      All influenza viruses have the ability to change, or mutate. Scientists are concerned that if the H5N1 virus mutates, it could infect people. If this occurs, many people will likely catch the virus because nobody would have immunity against the new strain of influenza. The result would be a worldwide outbreak of the disease.

      In that case, medicine distri*bution points and treatment areas would be set up across the state to dispense medicine and treat the overflow from hospi*tals. Public gatherings and schools schedules would be af*fected as well, Williamson said.

      He said studies of different actions taken by officials in Philadelphia and St. Louis in wake of the 1918 flu outbreak show an aggressive approach to limiting large gatherings of peo*ple can save lives.

      More than 250 cases of avian influenza have been reported in Asia and Europe, according to the Centers for Disease Control and Prevention. Most of the cases have resulted from people coming in contact with infected poultry, or surfaces contaminat*ed with secretions from the birds.

      The 1918 flu outbreak led to high levels of illness, death and economic loss. Experts predict a pandemic flu will likely occur again and enormous numbers of people will be affected. "Individ*uals need to prepare themselves and their family," Lesinger said.

      She said on average, pandem*ics hit every 40 years.

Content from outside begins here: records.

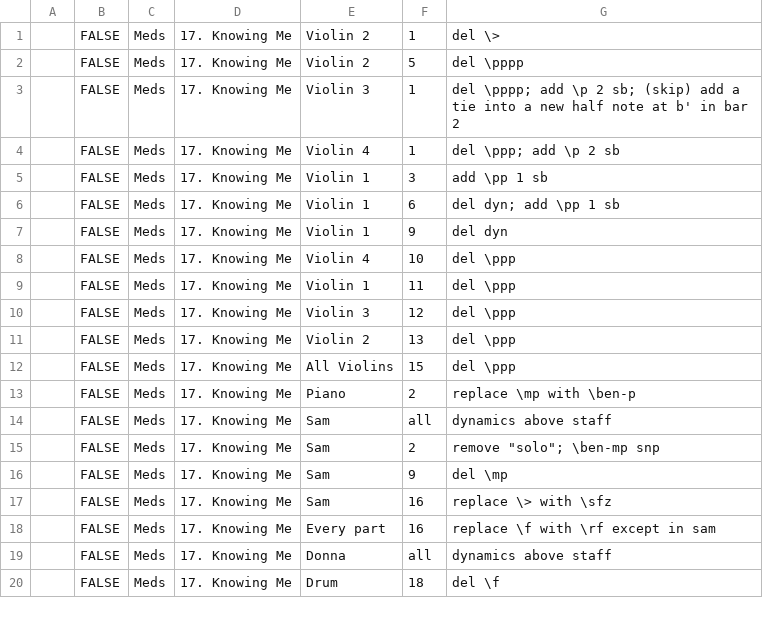
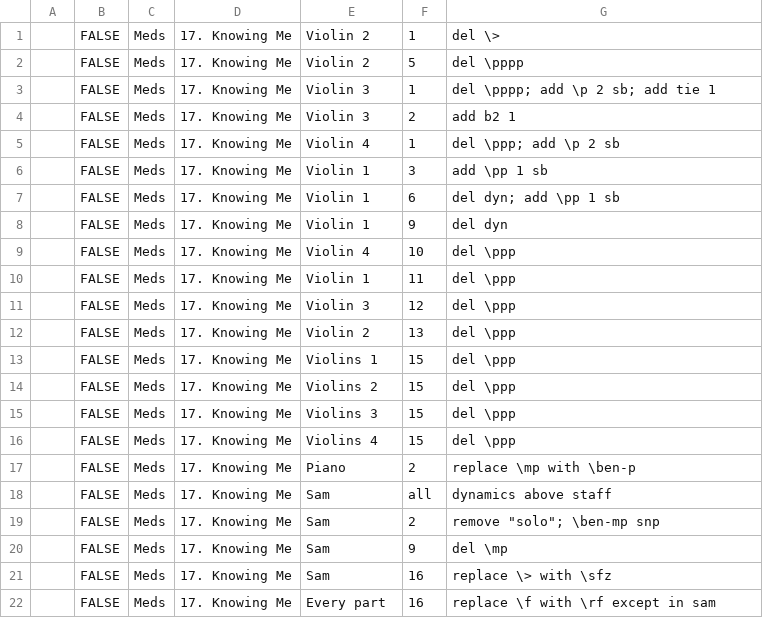
Before and after one commit to Xeralp-R/tyftm_music, a CSV file: automations/revisions.csv, drawn as a sheet; only a part is shown; the shorter side is filled out with more unchanged rows.

```diff
--- a/automations/revisions.csv
+++ b/automations/revisions.csv
@@ -2,3 +2,4 @@
 ,FALSE,Meds,17. Knowing Me,Violin 2,5,"del \pppp",,,,
-,FALSE,Meds,17. Knowing Me,Violin 3,1,"del \pppp; add \p 2 sb; (skip) add a tie into a new half note at b' in bar 2",,,,
+,FALSE,Meds,17. Knowing Me,Violin 3,1,"del \pppp; add \p 2 sb; add tie 1",,,,
+,FALSE,Meds,17. Knowing Me,Violin 3,2,"add b2 1",,,,
 ,FALSE,Meds,17. Knowing Me,Violin 4,1,"del \ppp; add \p 2 sb",,,,
@@ -11,3 +12,6 @@
 ,FALSE,Meds,17. Knowing Me,Violin 2,13,"del \ppp",,,,
-,FALSE,Meds,17. Knowing Me,All Violins,15,"del \ppp",,,,
+,FALSE,Meds,17. Knowing Me,Violins 1,15,"del \ppp",,,,
+,FALSE,Meds,17. Knowing Me,Violins 2,15,"del \ppp",,,,
+,FALSE,Meds,17. Knowing Me,Violins 3,15,"del \ppp",,,,
+,FALSE,Meds,17. Knowing Me,Violins 4,15,"del \ppp",,,,
 ,FALSE,Meds,17. Knowing Me,Piano,2,replace \mp with \ben-p,,,,
```
Also changed, not shown: 7 other files.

With the last coming in 1968, she said America is due.

      A disruption of utility and other services could have a re*sult similar to what happens during a major hurricane, she added.